For example, 1, 500 men were reported to have contracted breast cancer in 2001. The key to surviving breast cancer is early detection and treatment. When breast cancer is found early and confined to the breast, the survival rate is close to 100%. Beginning at t he age of 20 years old, every women should being to practice monthly self breast exams.
As a woman ages, the risk of cancer also increases. Doctor visits are important too. After the age of 40, a woman should have a mammogram every two years and practice self exams every month. As with all cancers they start with cells in the body that begin to change. The following explains the stages of breast cancer: Stage 0 - Cancer cells are present in either the lining of a lobule or a duct but they have not spread to the surrounding fatty tissue. This area is restricted and begins under the arm pit area or slightly lower, towards the side of the breast.
Stage 1 - Cancer has spread from the lobules or ducts to nearby tissue in the breast, and the tumor is generally 3/4 inches or less in diameter; the lymph nodes are not involved. Stage 2 - Cancer has spread from the lobules or ducts to nearby tissue in the breast, and tumor may be 2 inches in diameter; sometimes the lymph nodes may be involved. Stage 3 - Known as locally advanced cancer; tumor may be larger than 2 inches in diameter, and cancer may or may not have spread to lymph nodes or other tissues near the breast. Stage 4 - Known as metastatic; cancer has spread from the breast and lymph nodes under the arm to other parts of the body, such as bone, liver, lung or brain. Medical treatment will vary upon the stage the breast cancer is discovered.
In Stage 0 it is virtually impossible to know healthy cells are changing into cancerous cells. In Stage 1 (and all subsequent stages), if a woman finds a hard lump, she should IMMEDIATELY go to her doctor. A biopsy will be done. This type of test is done in a hospital, takes a short amount of times, and after two hours or so, the woman can leave. This biopsy consists of a needle injected into the tumor and cells extracted for analyzing.

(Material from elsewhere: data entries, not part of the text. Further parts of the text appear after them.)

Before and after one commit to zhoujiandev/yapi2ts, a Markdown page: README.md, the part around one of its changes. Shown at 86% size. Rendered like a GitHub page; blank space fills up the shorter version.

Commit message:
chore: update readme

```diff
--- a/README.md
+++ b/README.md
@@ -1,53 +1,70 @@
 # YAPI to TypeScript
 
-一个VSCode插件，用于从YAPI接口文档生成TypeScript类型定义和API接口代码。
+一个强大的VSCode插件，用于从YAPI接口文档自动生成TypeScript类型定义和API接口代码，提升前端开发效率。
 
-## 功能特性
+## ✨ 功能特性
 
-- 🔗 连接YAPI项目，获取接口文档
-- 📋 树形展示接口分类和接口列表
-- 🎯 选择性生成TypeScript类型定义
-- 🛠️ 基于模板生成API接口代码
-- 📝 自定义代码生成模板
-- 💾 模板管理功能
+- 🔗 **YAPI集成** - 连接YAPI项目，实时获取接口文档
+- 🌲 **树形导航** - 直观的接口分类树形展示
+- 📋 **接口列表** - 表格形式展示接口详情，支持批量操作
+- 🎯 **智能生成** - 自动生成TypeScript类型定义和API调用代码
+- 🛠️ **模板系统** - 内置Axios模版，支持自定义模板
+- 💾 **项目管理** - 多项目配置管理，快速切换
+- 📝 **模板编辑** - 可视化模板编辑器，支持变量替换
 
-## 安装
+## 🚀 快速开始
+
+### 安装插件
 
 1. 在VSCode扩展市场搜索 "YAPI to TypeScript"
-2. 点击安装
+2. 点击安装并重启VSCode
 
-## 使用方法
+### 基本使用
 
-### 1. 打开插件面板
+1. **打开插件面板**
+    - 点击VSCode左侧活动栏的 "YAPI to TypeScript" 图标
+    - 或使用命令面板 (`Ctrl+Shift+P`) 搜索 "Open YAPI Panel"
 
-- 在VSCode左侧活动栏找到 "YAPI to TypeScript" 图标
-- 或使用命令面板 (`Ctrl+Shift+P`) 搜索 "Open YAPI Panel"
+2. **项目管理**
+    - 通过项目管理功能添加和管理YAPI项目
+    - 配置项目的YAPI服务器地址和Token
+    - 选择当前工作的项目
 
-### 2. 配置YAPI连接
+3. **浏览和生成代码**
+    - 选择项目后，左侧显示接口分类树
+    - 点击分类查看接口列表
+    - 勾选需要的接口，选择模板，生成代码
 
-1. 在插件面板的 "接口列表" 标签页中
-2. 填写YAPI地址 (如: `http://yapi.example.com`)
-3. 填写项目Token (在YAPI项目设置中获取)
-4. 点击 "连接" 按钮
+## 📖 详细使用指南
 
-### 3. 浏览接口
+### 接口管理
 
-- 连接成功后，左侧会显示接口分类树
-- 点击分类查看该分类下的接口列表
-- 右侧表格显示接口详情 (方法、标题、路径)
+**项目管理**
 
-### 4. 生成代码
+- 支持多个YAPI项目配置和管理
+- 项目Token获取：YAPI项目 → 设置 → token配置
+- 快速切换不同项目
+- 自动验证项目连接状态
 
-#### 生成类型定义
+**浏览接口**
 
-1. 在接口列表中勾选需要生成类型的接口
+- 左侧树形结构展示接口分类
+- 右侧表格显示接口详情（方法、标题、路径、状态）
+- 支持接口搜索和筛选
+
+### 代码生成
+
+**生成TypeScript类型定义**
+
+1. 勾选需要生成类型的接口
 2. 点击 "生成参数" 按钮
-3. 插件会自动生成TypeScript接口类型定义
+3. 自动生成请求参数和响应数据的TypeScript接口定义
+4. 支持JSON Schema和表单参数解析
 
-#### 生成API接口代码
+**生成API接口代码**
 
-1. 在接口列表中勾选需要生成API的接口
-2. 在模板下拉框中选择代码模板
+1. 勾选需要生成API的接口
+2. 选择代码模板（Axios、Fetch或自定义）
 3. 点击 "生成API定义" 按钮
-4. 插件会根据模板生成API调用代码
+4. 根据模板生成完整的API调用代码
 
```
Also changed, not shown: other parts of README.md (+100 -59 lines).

The results of the test determines any future treatment. The tumor can be non-cancerous which would then require no treatment. From Stages 2 thru 4, each medical treatment is different. As the stages become more life-threatening the treatments become more aggressive. Treatment will vary from chemotherapy, radiation, hormonal drugs and many others. Many woman require part or all of their breast (or breasts) removed.
Fortunately, reconstructive surgery is sometimes possible and helps a woman feel better; breast surgery can be psychologically very difficult for a patient. The American Cancer Society and much celebrity promotions, through television and other media, have promoted more awareness and education to the public. Many more women are having mammograms, doing self-exams and seeing their doctors more. Awareness creates knowledge and knowledge creates power to realize how important is it to take care of yourself..